== Segment start ==

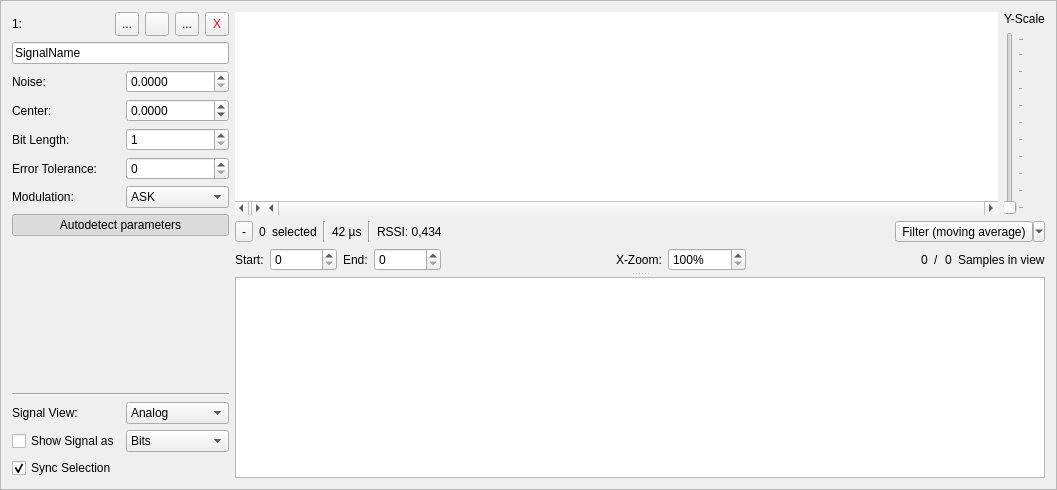
jopohl/urh, file ui/signal_frame.ui: the form before one commit.
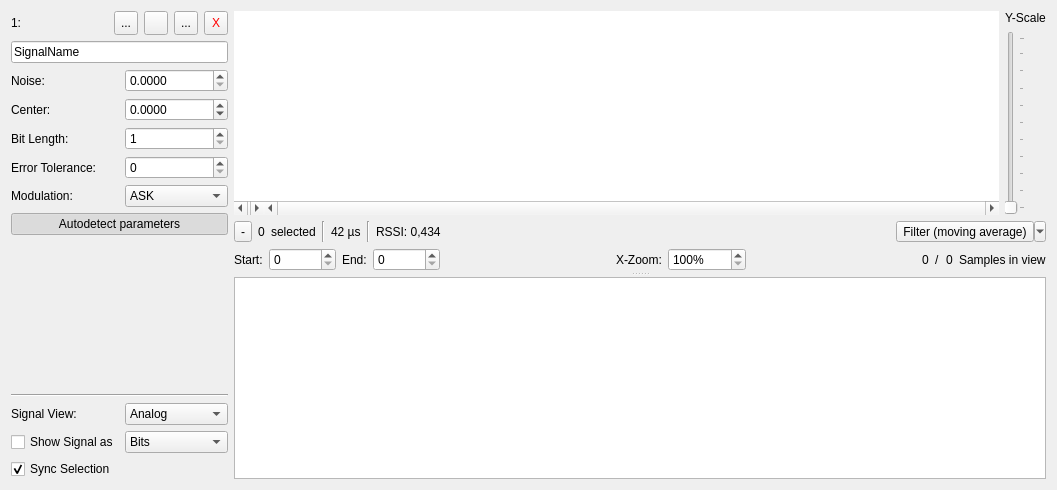
The form after the commit. Icons and pictures are not drawn. Custom widgets are drawn as their Qt base class.

Diff of the .ui file:
```diff
--- a/ui/signal_frame.ui
+++ b/ui/signal_frame.ui
@@ -56,11 +56,14 @@
    <string notr="true"/>
   </property>
   <property name="frameShape">
-   <enum>QFrame::StyledPanel</enum>
+   <enum>QFrame::NoFrame</enum>
   </property>
   <property name="frameShadow">
    <enum>QFrame::Raised</enum>
   </property>
+  <property name="lineWidth">
+   <number>1</number>
+  </property>
   <layout class="QHBoxLayout" name="horizontalLayout">
    <item>
     <layout class="QGridLayout" name="gridLayout_2">
```
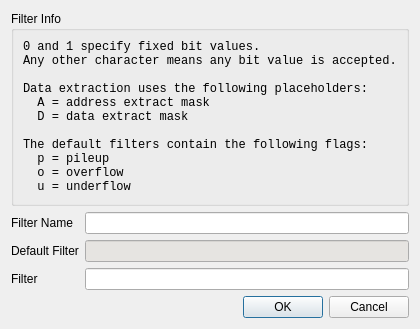
This is src/datafilter_dialog.ui in flueke/mvme as Qt 5 draws it before an edit. The edited form follows.
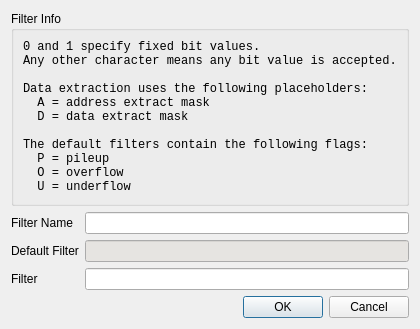
This is the edited form.

What changed in the file:
```diff
--- a/src/datafilter_dialog.ui
+++ b/src/datafilter_dialog.ui
@@ -36,9 +36,9 @@
   D = data extract mask
 
 The default filters contain the following flags:
-  p = pileup
-  o = overflow
-  u = underflow</string>
+  P = pileup
+  O = overflow
+  U = underflow</string>
         </property>
         <property name="textFormat">
          <enum>Qt::PlainText</enum>
```
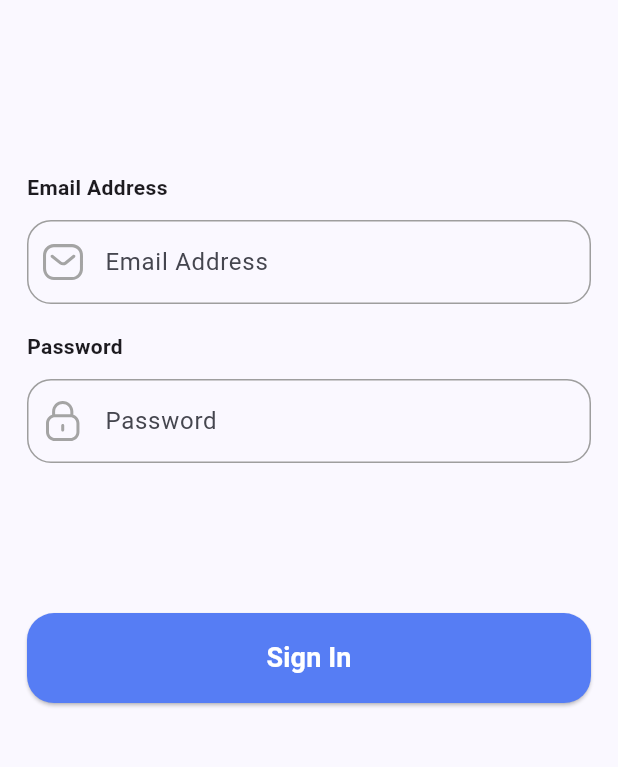
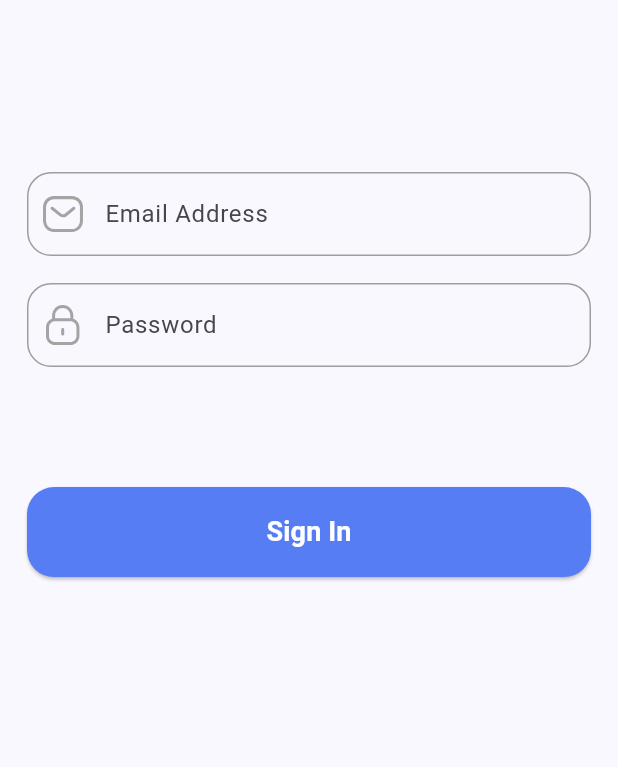
Before and after one commit to bahrie127/abs-template, a Flutter app: the screen it shows after launch, on a phone screen of 412 x 824 dp, the part 349-1116 px from its top. Run offline on Flutter 3.47's test engine with Material 3 defaults, Android fonts, the phone set to English and light mode, and no system bars; our stand-ins replace camera, flutter_svg, google_fonts.

```diff
--- a/lib/ui/auth/login_page.dart
+++ b/lib/ui/auth/login_page.dart
@@ -23,6 +23,7 @@ class LoginPage extends StatelessWidget {
           ),
           const SpaceHeight(30.0),
           CustomTextField(
+            showLabel: false,
             controller: emailController,
             label: 'Email Address',
             prefixIcon: Padding(
@@ -32,6 +33,7 @@ class LoginPage extends StatelessWidget {
           ),
           const SpaceHeight(18.0),
           CustomTextField(
+            showLabel: false,
             controller: passwordController,
             label: 'Password',
             prefixIcon: Padding(
@@ -40,7 +42,7 @@ class LoginPage extends StatelessWidget {
             ),
             obscureText: true,
           ),
-          const SpaceHeight(100.0),
+          const SpaceHeight(80.0),
           Button.filled(
             onPressed: () {
               context.pushReplacement(const MainPage());
```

== Segment end ==

EXERCISE DIRECTIONS: No picture should be included when the data are set down again exactly.

THE ANSWER:
jopohl/urh, file ui/signal_frame.ui: the form before one commit.
The form after the commit. Icons and pictures are not drawn. Custom widgets are drawn as their Qt base class.

Diff of the .ui file:
```diff
--- a/ui/signal_frame.ui
+++ b/ui/signal_frame.ui
@@ -56,11 +56,14 @@
    <string notr="true"/>
   </property>
   <property name="frameShape">
-   <enum>QFrame::StyledPanel</enum>
+   <enum>QFrame::NoFrame</enum>
   </property>
   <property name="frameShadow">
    <enum>QFrame::Raised</enum>
   </property>
+  <property name="lineWidth">
+   <number>1</number>
+  </property>
   <layout class="QHBoxLayout" name="horizontalLayout">
    <item>
     <layout class="QGridLayout" name="gridLayout_2">
```
This is src/datafilter_dialog.ui in flueke/mvme as Qt 5 draws it before an edit. The edited form follows.
This is the edited form.

What changed in the file:
```diff
--- a/src/datafilter_dialog.ui
+++ b/src/datafilter_dialog.ui
@@ -36,9 +36,9 @@
   D = data extract mask
 
 The default filters contain the following flags:
-  p = pileup
-  o = overflow
-  u = underflow</string>
+  P = pileup
+  O = overflow
+  U = underflow</string>
         </property>
         <property name="textFormat">
          <enum>Qt::PlainText</enum>
```
Before and after one commit to bahrie127/abs-template, a Flutter app: the screen it shows after launch, on a phone screen of 412 x 824 dp, the part 349-1116 px from its top. Run offline on Flutter 3.47's test engine with Material 3 defaults, Android fonts, the phone set to English and light mode, and no system bars; our stand-ins replace camera, flutter_svg, google_fonts.

```diff
--- a/lib/ui/auth/login_page.dart
+++ b/lib/ui/auth/login_page.dart
@@ -23,6 +23,7 @@ class LoginPage extends StatelessWidget {
           ),
           const SpaceHeight(30.0),
           CustomTextField(
+            showLabel: false,
             controller: emailController,
             label: 'Email Address',
             prefixIcon: Padding(
@@ -32,6 +33,7 @@ class LoginPage extends StatelessWidget {
           ),
           const SpaceHeight(18.0),
           CustomTextField(
+            showLabel: false,
             controller: passwordController,
             label: 'Password',
             prefixIcon: Padding(
@@ -40,7 +42,7 @@ class LoginPage extends StatelessWidget {
             ),
             obscureText: true,
           ),
-          const SpaceHeight(100.0),
+          const SpaceHeight(80.0),
           Button.filled(
             onPressed: () {
               context.pushReplacement(const MainPage());
```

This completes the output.